### What to do
Pick each line that has "width" out of the records.

-- Data shown follows --

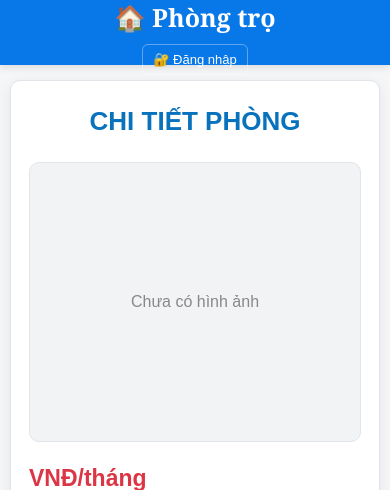
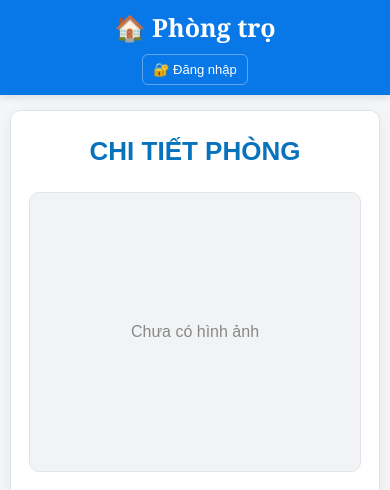
Before and after one commit to kuroutranb10-sys/room-rental-django, a Django app: template rooms/templates/rooms/room_detail.html in a window 390 px wide. Shown: the top 490 px of the page. Run offline with Django 4.2, Linux system fonts and the light colour scheme; the template is opened without the code that fills it, so the values that code supplies are empty.

Commit message:
Fix room detail mobile header

```diff
--- a/rooms/static/css/room_detail.css
+++ b/rooms/static/css/room_detail.css
@@ -597,15 +597,6 @@ h1 {
 
 @media (max-width: 600px) {
 
-    .header {
-        height: 60px;
-
-        padding: 0 20px;
-
-        font-size: 25px;
-    }
-
-
     .container {
         max-width: calc(100% - 20px);
 
```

-- Data shown concluded --

### Exercise result
 @media (max-width: 600px) {
         max-width: calc(100% - 20px);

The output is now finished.